Data provided ->
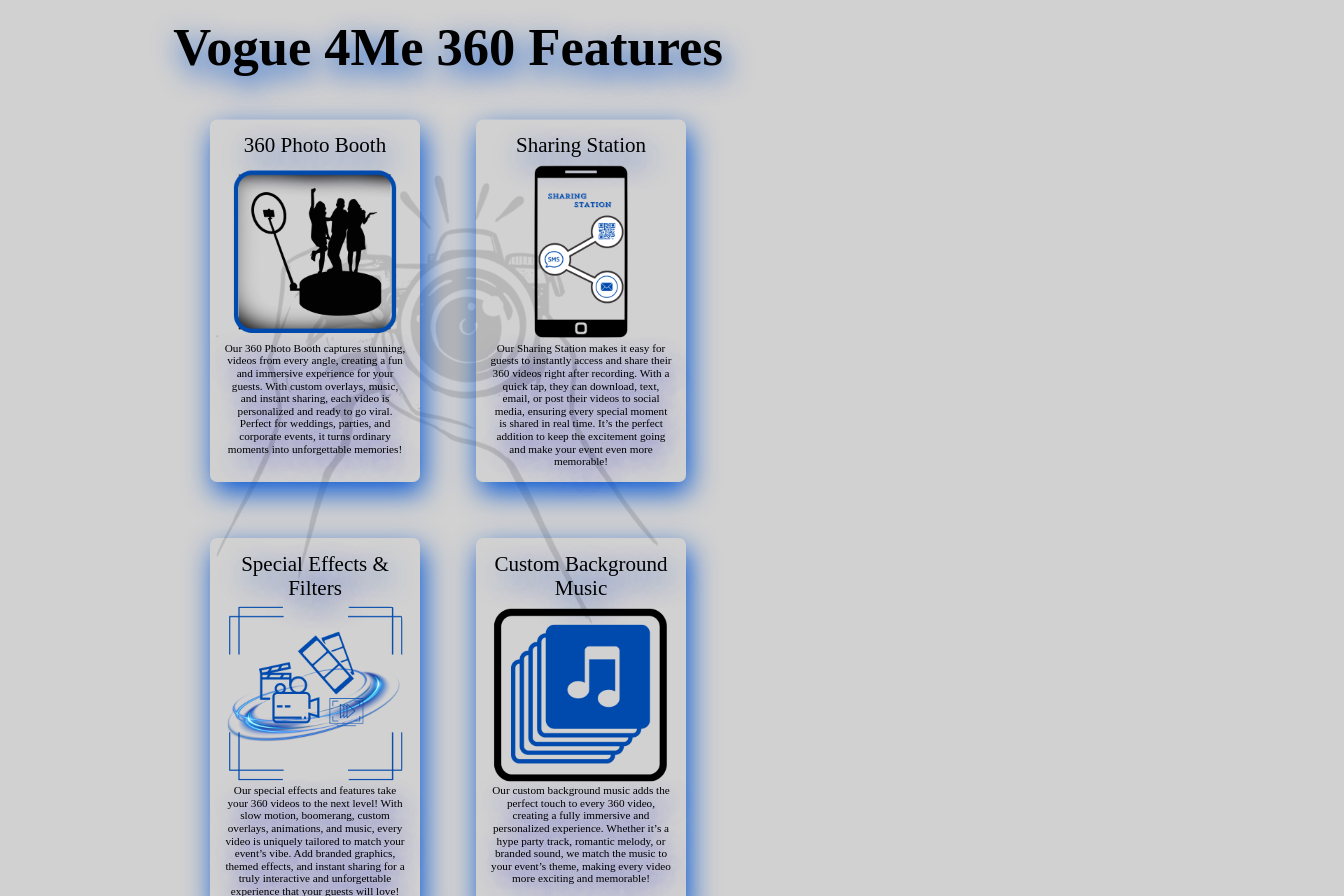
Repository: ErvinClay13/Vogue360-website
Page: about-us.html
These files come from the project's save history. The page is drawn as it stood at one moment and after the next save; the edit follows.
The browser window is 1280 px wide. The page is 1920 px wide, so the pictures cover 1920 px, including what lies to the right of the window. The pictures show the part of the page from y = 1382 to 2662 px (the page is 3872 px tall before and 3908 px after), at 70% of full size.
Backgrounds fixed to the window are drawn as part of the page.

Above is the page before, as saved 2025-03-05 00:50:35.

### about-us.html
<!DOCTYPE html>
<html lang="en">
<head>
    <meta charset="UTF-8">
    <meta name="viewport" content="width=device-width, initial-scale=1.0">
    <link
         rel="icon"
         type="image.png"
         sizes="32x32"
         href="images/VogueLogo.png">
        <link rel="stylesheet" href="myStyle/style.css">
    <link rel="stylesheet" href="link pages/about-us.html">
    <link rel="stylesheet" href="link pages/gallery.html">
    <link rel="stylesheet" href="link pages/packages.html">

    <title>Vogue4Me360|About-Us</title>
</head>
<body>
    <div class="wrapper">
        <header>
            <a href="index.html"></a><img  src="images/newLogo.png" id="myLogo" alt="">
            <h1 id="headerText">VOGUE-4ME-360</h1>
            <div class="link-pages" id="link_pages">
                <h3><a href="index.html" id="myLinks">Home</a></h3>
                <h3><a href="packages.html" id="myLinks">Packages</a></h3>
                <h3><a href="gallery.html" id="myLinks">Gallery</a></h3>
                <h3><a href="contactUs.html" id="myLinks">Contact Us</a></h3>

            </div>
        </header>


    <div class="whyUsImgContainer">
            <img id="whyUsImg" src="images/360mach.jpg" alt="">
        </div>

        <div class="whyUsTextContainer">
            <h2 id="whyUsHeading">Vogue 4Me 360 - Creating memories that will last forever</h2>
            <p style="margin-bottom: 100px;" id="whyUsText">
                Why Choose Our 360 Photo Booth for Your Event?

When it comes to capturing unforgettable moments, our 360 Photo Booth takes your event to the next level! Here’s why you should book with us: <br>

📸 Unique & Immersive Experience – Unlike traditional photo booths, our 360 booth creates stunning, dynamic videos that your guests will love. <br>

✨ High-Quality, Shareable Content – We deliver HD slow-motion, boomerang, and fully customized videos ready for instant social media sharing. <br>

🎨 Personalized Branding & Effects – Custom overlays, music, and effects to match your event’s theme, making every video unique. <br>

💃 Fun & Engaging for Everyone – Whether it's a wedding, birthday, corporate event, or any celebration, our booth adds excitement and interaction for all ages. <br>

🚀 Professional Setup & Service – We handle everything from start to finish, ensuring a seamless and stress-free experience. <br>

🎁 Affordable & Competitive Packages – We offer flexible pricing to fit your budget while delivering top-tier entertainment. <br>

Make your event unforgettable with our 360 Photo Booth Experience! 🎉 Contact us today to book your date!
            </p>
            <h2 style="font-size: 75px;" id="whyUsHeading">Vogue 4Me 360 Features</h2>
        </div>



        <div class="servicesContainer" style="gap: 160;padding-left: 250px;padding-right: 250px;">

            <div class="serviceBox">
                <div class="headBox">360 Photo Booth</div>
                <div class="serviceImg">
                    <img id="servImg" src="featureImages/f-360booth.png" alt="">
                </div>
                <p>
                    Our 360 Photo Booth captures stunning, videos from every angle,
                    creating a fun and immersive experience for your guests. With
                    custom overlays, music, and instant sharing, each video is personalized
                    and ready to go viral. Perfect for weddings, parties, and corporate events,
                    it turns ordinary moments into unforgettable memories!
                </p>
            </div>

            <div class="serviceBox">
                <div class="headBox">Sharing Station</div>
                <div class="serviceImg">
                    <img id="servImg" src="featureImages/f-sharing.png" alt="">
                </div>
                <p>
                    Our Sharing Station makes it easy for guests to instantly access
                    and share their 360 videos right after recording. With a quick tap,
                    they can download, text, email, or post their videos to social media,
                    ensuring every special moment is shared in real time. It’s the perfect
                    addition to keep the excitement going and make your event even more memorable!
                </p>
            </div>



                <div class="serviceBox">
                <div class="headBox">Special Effects & Filters</div>
                <div class="serviceImg">
                    <img id="servImg" src="featureImages/f-effects.png" alt="">
                </div>
                <p>
                    Our special effects and features take your 360 videos to the
                    next level! With slow motion, boomerang, custom overlays, animations,
                    and music, every video is uniquely tailored to match your event’s vibe.
                    Add branded graphics, themed effects, and instant sharing for a truly
                    interactive and unforgettable experience that your guests will love!
                </p>
            </div>

            <div class="serviceBox">
                <div class="headBox">Custom Background Music</div>
                <div class="serviceImg">
                    <img id="servImg" src="featureImages/f-music.png" alt="">
                </div>
                <p>
                    Our custom background music adds the perfect touch to every 360 video,
                    creating a fully immersive and personalized experience. Whether it’s a
                    hype party track, romantic melody, or branded sound, we match the music
                    to your event’s theme, making every video more exciting and memorable!
                </p>
            </div>


            <div class="serviceBox">
                <div class="headBox">Custom Overlay</div>
                <div class="serviceImg">
                    <img id="servImg" src="featureImages/f-overlay.png" alt="">
                </div>
                <p>
                    Lorem ipsum, dolor sit amet consectetur adipisicing elit.
                    Ratione, a consequuntur! Explicabo, delectus. Minus, cupiditate
                    saepe labore reprehenderit, maiores amet iste quasi praesentium
                    libero quos eum illum ullam velit ducimus?
                </p>
            </div>

            <div class="serviceBox">
                <div class="headBox">Fun Props</div>
                <div class="serviceImg">
                    <img id="servImg" src="featureImages/f-props.png" alt="">
                </div>
                <p>
                    Lorem ipsum, dolor sit amet consectetur adipisicing elit.
                    Ratione, a consequuntur! Explicabo, delectus. Minus, cupiditate
                    saepe labore reprehenderit, maiores amet iste quasi praesentium
                    libero quos eum illum ullam velit ducimus?
                </p>
            </div>

            <div class="serviceBox">
                <div class="headBox">Online Gallery</div>
                <div class="serviceImg">
                    <img id="servImg" src="featureImages/f-gallery.png" alt="">
                </div>
                <p>
                    Lorem ipsum, dolor sit amet consectetur adipisicing elit.
                    Ratione, a consequuntur! Explicabo, delectus. Minus, cupiditate
                    saepe labore reprehenderit, maiores amet iste quasi praesentium
                    libero quos eum illum ullam velit ducimus?
                </p>
            </div>

            <div class="serviceBox">
                <div class="headBox">Vogue Technician</div>
                <div class="serviceImg">
                    <img id="servImg" src="featureImages/f-techn.png" alt="">
                </div>
                <p>
                    Lorem ipsum, dolor sit amet consectetur adipisicing elit.
                    Ratione, a consequuntur! Explicabo, delectus. Minus, cupiditate
                    saepe labore reprehenderit, maiores amet iste quasi praesentium
                    libero quos eum illum ullam velit ducimus?
                </p>
            </div>

            </div>




    </div>


    <script src="script.js"></script>
</body>
</html>

### myStyle/style.css
@import url('https://fonts.googleapis.com/css2?family=Yellowtail&display=swap');

@font-face {
    font-family: myFont;
   src: url(School.otf);
}

@font-face {
    font-family: myFont2;
   src: url(TripleRainbow.otf);
}

@font-face {
    font-family: myFont3;
   src: url(NewFont.ttf);
}

*{
    padding: 0;
    margin: 0;
    box-sizing: border-box;
}

body {
    background-color: rgba(187, 187, 187, 0.674);
    background-image: url(backgroundLogo.png);
    background-repeat: no-repeat;
    background-position: center;
    background-attachment: fixed;
}

#myLogo {
    height: 200px;
    width: 200px;
    margin-top: 20px;
    margin-left: 40px;
    border: solid 4px #0055d4f5;;
    border-radius: 150px;
    box-shadow: 5px 15px 40px #0055d4f5;



}

header {
    display: flex;
    justify-content: space-between;
    padding-right: 30px;
    padding-left: 50px;
    background-color: rgba(56, 56, 56, 0.698);
    height: 30vh;
    box-shadow: 5px 15px 40px #0055d4f5;
}

a {
    text-decoration: underline;
    color: #151515;
}

a:link {
    color: #151515;
}

a:hover {
    color: #01398cf5;
    text-decoration: underline;
}

.link-pages {
    align-self: center;
    margin-top: 30px;
    font-size: 25px;
    font-family: "Yellowtail", cursive;
    display: flex;
    gap: 20px;
    box-shadow: 5px 15px 40px #0055d4f5;
    text-shadow: 5px 15px 30px #0055d4f5;
}



#myLink {
    color: black;
    font-weight: bold;
    text-shadow: 5px 15px 20px #0055d4;
    cursor: url("cursorLogo.png"), auto;
}
#myLink:hover{
    color: #01398cf5;
}





#servImg {
    height: 250px;
    width: 250px;
    border-radius: 20px;
}

#packImg {
    height: 250px;
    width: 250px;
    border-radius: 20px;
}




#headerText {
    align-content: center;
    margin-top: 70px;
    font-size: 150px;
    font-family: myFont3;
    height: 120px;
    border-radius: 80px;
    text-shadow: 5px 15px 40px #0055d4f5;
    font-weight: 100;

}



.galleryContainer {
    margin-top: 60PX;
    display: flex;
    flex-direction: column;
    align-items: center;
    justify-content: space-between;

}



.galleryBoxes {
    justify-content: center;
    margin-top: 30px;
    display: flex;
    flex-wrap: wrap;
    width: 1000px;
    justify-content: space-between;
    row-gap: 25px;
    box-shadow: 5px 15px 40px #0055d4f5;
}

.boxes:hover {
    transform: scale(1.2);
    box-shadow: 5px 15px 40px #8600d4f5;
}

.homeVidContainer {
    margin-top: 30px;
    display: flex;
    flex-direction: column;
    align-items: center;
    margin-bottom: 200px
}

.vidBox {
    display: flex;
    align-items: center;
    gap: 15px;
    box-shadow: 5px 15px 40px #0055d4f5;
}

.packageTitle {
    display: flex;
    margin-top: 50px;
    flex-direction: column;
    align-items: center;
    font-size: 40px;
    text-shadow: 5px 15px 40px #0055d4f5;
}

.packageContainer {
    margin-top: 100px;
    display: flex;
    gap: 80px;
    justify-content: center;
    text-shadow: 5px 15px 40px #0055d4f5;
    margin-bottom: 100px;
}

#pack {
    border: solid 2px rgb(67, 67, 67);
    box-shadow: 5px 15px 40px #0055d4f5;
    padding: 15px;
    border-radius: 20px;
}

#pack:hover {
    transform: scale(1.2);
    box-shadow: 5px 15px 40px #8600d4f5;
    background-color: #8600d45b;
}

.headBox {
    font-size: 30px;
    padding-bottom: 10px;
}

.headBox:hover {
    color:#8600d4f5;
    cursor: url("cursorLogo.png"), auto;
}

.headService {
    display: flex;
    margin-top: 50px;
    flex-direction: column;
    align-items: center;
    font-size: 40px;
    text-shadow: 5px 15px 40px #0055d4f5;

}

.servicesContainer {
    margin-top: 60px;
    display: flex;
    gap: 80px;
    justify-content: center;
    text-shadow: 5px 15px 40px #0055d4f5;
    margin-bottom: 100px;
    flex-wrap: wrap;

}



.serviceBox {
    max-width: 300px;
    box-shadow: 5px 15px 40px #0055d4f5;
    text-align: center;
    border-radius: 10px;
    padding: 20px;

}

.serviceBox:hover {
    transform: scale(1.2);
    box-shadow: 5px 15px 40px #8600d4f5;

}
.bookToday {
    margin-top: 10px;
    box-shadow: 5px 15px 40px #0055d4f5;
    text-shadow: 5px 15px 40px #0055d4f5;
    cursor: url("cursorLogo.png"), auto;
    border: solid 2px #0055d4f5;
    border-radius: 10px;
    height: 35px;
    width: 120px;
    font-size: 15px;

}

.bookToday:hover {
    background-color: #8600d4f5;
}

.package {
    max-width: 300px;
    box-shadow: 5px 15px 40px #0055d4f5;
    text-align: center;
    border-radius: 10px;
    padding: 20px;
}

.aboutUsContainer {
    margin-top: 60px;
    display: flex;
    gap: 80px;
    justify-content: center;
    text-shadow: 5px 15px 40px #0055d4f5;
    margin-bottom: 100px;
}

.aboutUsBox {
    max-width: 300px;
    box-shadow: 5px 15px 40px #0055d4f5;
    text-align: center;
    border-radius: 10px;
    padding: 20px;
}

.aboutUsBox:hover {
    transform: scale(1.2);
    box-shadow: 5px 15px 40px #8600d4f5;

}

.socialMediaContainer {
    margin-top: 60px;
    display: flex;
    justify-content: center;
    margin-bottom: 100px;
}

.socialMediaBox {
    display: flex;
    gap: 80px;
}

#socImg {
    height: 80px;
    width: 80px;
    border-radius: 100px;
    box-shadow: 5px 15px 40px #0055d4f5;
    cursor: url("cursorLogo.png"), auto;
}

#socImg:hover {
    box-shadow: 5px 15px 40px #8600d4f5;
    transform: scale(1.2);
}

.whyUsImgContainer {
    width: 1920px;
    background-color: gray;
    margin-top: 20px;
    display: flex;
    flex-direction: column;
    align-items: center;
    margin-bottom: 50px;
    box-shadow: 5px 15px 40px #0055d4f5;
}



.whyUsTextContainer{
    display: flex;
    flex-direction: column;
    align-content: center;
    align-items: center;
}

#whyUsHeading{
    font-size: 45px;
    text-shadow: 5px 15px 40px #0055d4f5;
}

#whyUsText {
    margin-top: 25px;
    font-size: 25px;
    width: 1400px;
    text-shadow: 5px 15px 40px #0055d4f5;
}

.whyUsFeaturesContainer {
    margin-top: 60px;
    display: flex;
    gap: 80px;
    justify-content: center;
    text-shadow: 5px 15px 40px #0055d4f5;
    margin-bottom: 200px;
    flex-wrap: wrap;
}

#whyUsImg {

    height:600px;
    width: 600px;
}


.featureBox {
    max-width: 400px;
    max-height: 400px;
    box-shadow: 5px 15px 40px #0055d4f5;
    text-align: center;
    border-radius: 10px;
    padding: 20px;
}


.galleryBoxes {
    justify-content: center;
    margin-top: 30px;
    display: flex;
    flex-wrap: wrap;
    width: 1000px;
    justify-content: space-between;
    row-gap: 25px;
    box-shadow: 5px 15px 40px #0055d4f5;
}

### gallery.html
<!DOCTYPE html>
<html lang="en">
<head>
    <meta charset="UTF-8">
    <meta name="viewport" content="width=device-width, initial-scale=1.0">
    <link
         rel="icon"
         type="image.png"
         sizes="32x32"
         href="images/VogueLogo.png">
    <link rel="stylesheet" href="myStyle/style.css">
    <link rel="stylesheet" href="about-us.html">
    <link rel="stylesheet" href="gallery.html">
    <link rel="stylesheet" href="packages.html">
    <title>Vogue4Me360|Gallery</title>
</head>
<body>

    <div class="wrapper">
        <header>
            <a href="index.html"></a><img  src="images/newLogo.png" id="myLogo" alt="">
            <h1 id="headerText">VOGUE-4ME-360</h1>
            <div class="link-pages" id="link_pages">
                <h3><a href="index.html" id="myLinks">Home</a></h3>
                <h3><a href="packages.html" id="myLinks">Packages</a></h3>
                <h3><a href="about-us.html" id="myLinks">Why Us</a></h3>
                <h3><a href="contactUs.html" id="myLinks">Contact Us</a></h3>
            </div>
        </header>
        <div style="background-color: rgb(0, 0, 0);" class="homeVidContainer">
            <div class="vidBox">
                <div class="boxes"> <video autoplay controls muted loop src="videoGallery/hoW IT STARTED(4).mp4" width="100%" height="700" ></video></div>
            </div>
        </div>
        <div class="galleryContainer">
            <H1>GALLERY</H1>
            <div class="galleryBoxes">
                <div class="boxes"> <video controls src="videoGallery/jacketvid.mp4" width="200" height="300"></video></div>
                <div class="boxes"> <video controls src="videoGallery/galVid2.mp4" width="200" height="300"></video></div>
                <div class="boxes"> <video controls src="videoGallery/galVid6.mp4" width="200" height="300"></video></div>
                <div class="boxes"> <video controls src="videoGallery/galVid4.mp4" width="200" height="300"></video></div>
                <div class="boxes"> <video controls src="videoGallery/galVid3.mp4" width="200" height="300"></video></div>
                <div class="boxes"> <video controls src="videoGallery/jacketvid.mp4" width="200" height="300"></video></div>
                <div class="boxes"> <video controls src="videoGallery/jacketvid.mp4" width="200" height="300"></video></div>
                <div class="boxes"> <video controls src="videoGallery/jacketvid.mp4" width="200" height="300"></video></div>
                <div class="boxes"> <video controls src="videoGallery/jacketvid.mp4" width="200" height="300"></video></div>
                <div class="boxes"> <video controls src="videoGallery/jacketvid.mp4" width="200" height="300"></video></div>
                <!-- <div class="boxes"> <video controls src="videoGallery/jacketvid.mp4" width="200" height="300"></video></div>
                <div class="boxes"> <video controls src="videoGallery/jacketvid.mp4" width="200" height="300"></video></div>
                <div class="boxes"> <video controls src="videoGallery/jacketvid.mp4" width="200" height="300"></video></div>
                <div class="boxes"> <video controls src="videoGallery/jacketvid.mp4" width="200" height="300"></video></div>
                <div class="boxes"> <video controls src="videoGallery/jacketvid.mp4" width="200" height="300"></video></div> -->
            </div>
        </div>
    </div>


    <script src="script.js"></script>
</body>
</html>

Loaded but not shown: script.js (22 lines, source omitted); packages.html (184 lines, source omitted)

After the next save:
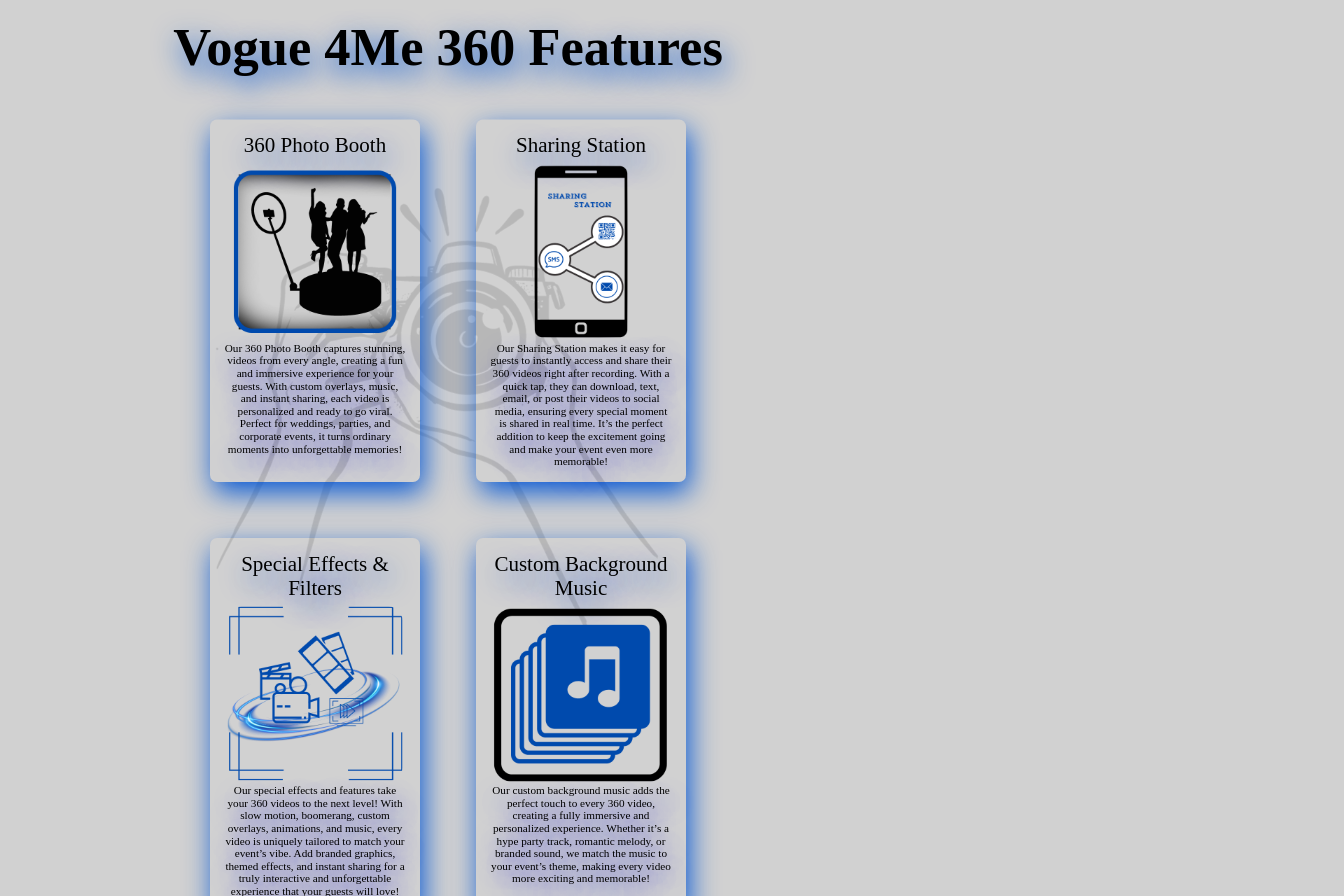
Saved 65 s later.
--- a/about-us.html
+++ b/about-us.html
@@ -126,10 +126,7 @@
                     <img id="servImg" src="featureImages/f-overlay.png" alt="">
                 </div>
                 <p>
-                    Lorem ipsum, dolor sit amet consectetur adipisicing elit.
-                    Ratione, a consequuntur! Explicabo, delectus. Minus, cupiditate
-                    saepe labore reprehenderit, maiores amet iste quasi praesentium
-                    libero quos eum illum ullam velit ducimus?
+                    Our custom overlays add a unique and personalized touch to every 360 video. From logos and event themes to stylish animations and branding, we design overlays that make your videos stand out. Whether it’s a wedding, corporate event, or party, our custom graphics ensure each video is a perfect reflection of your special occasion!
                 </p>
             </div>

Problem statement ->
Which of the lines above carry the string "match"? Pick them out and copy them.

Answer for the task ->
🎨 Personalized Branding & Effects – Custom overlays, music, and effects to match your event’s theme, making every video unique. <br>
                    and music, every video is uniquely tailored to match your event’s vibe.
                    hype party track, romantic melody, or branded sound, we match the music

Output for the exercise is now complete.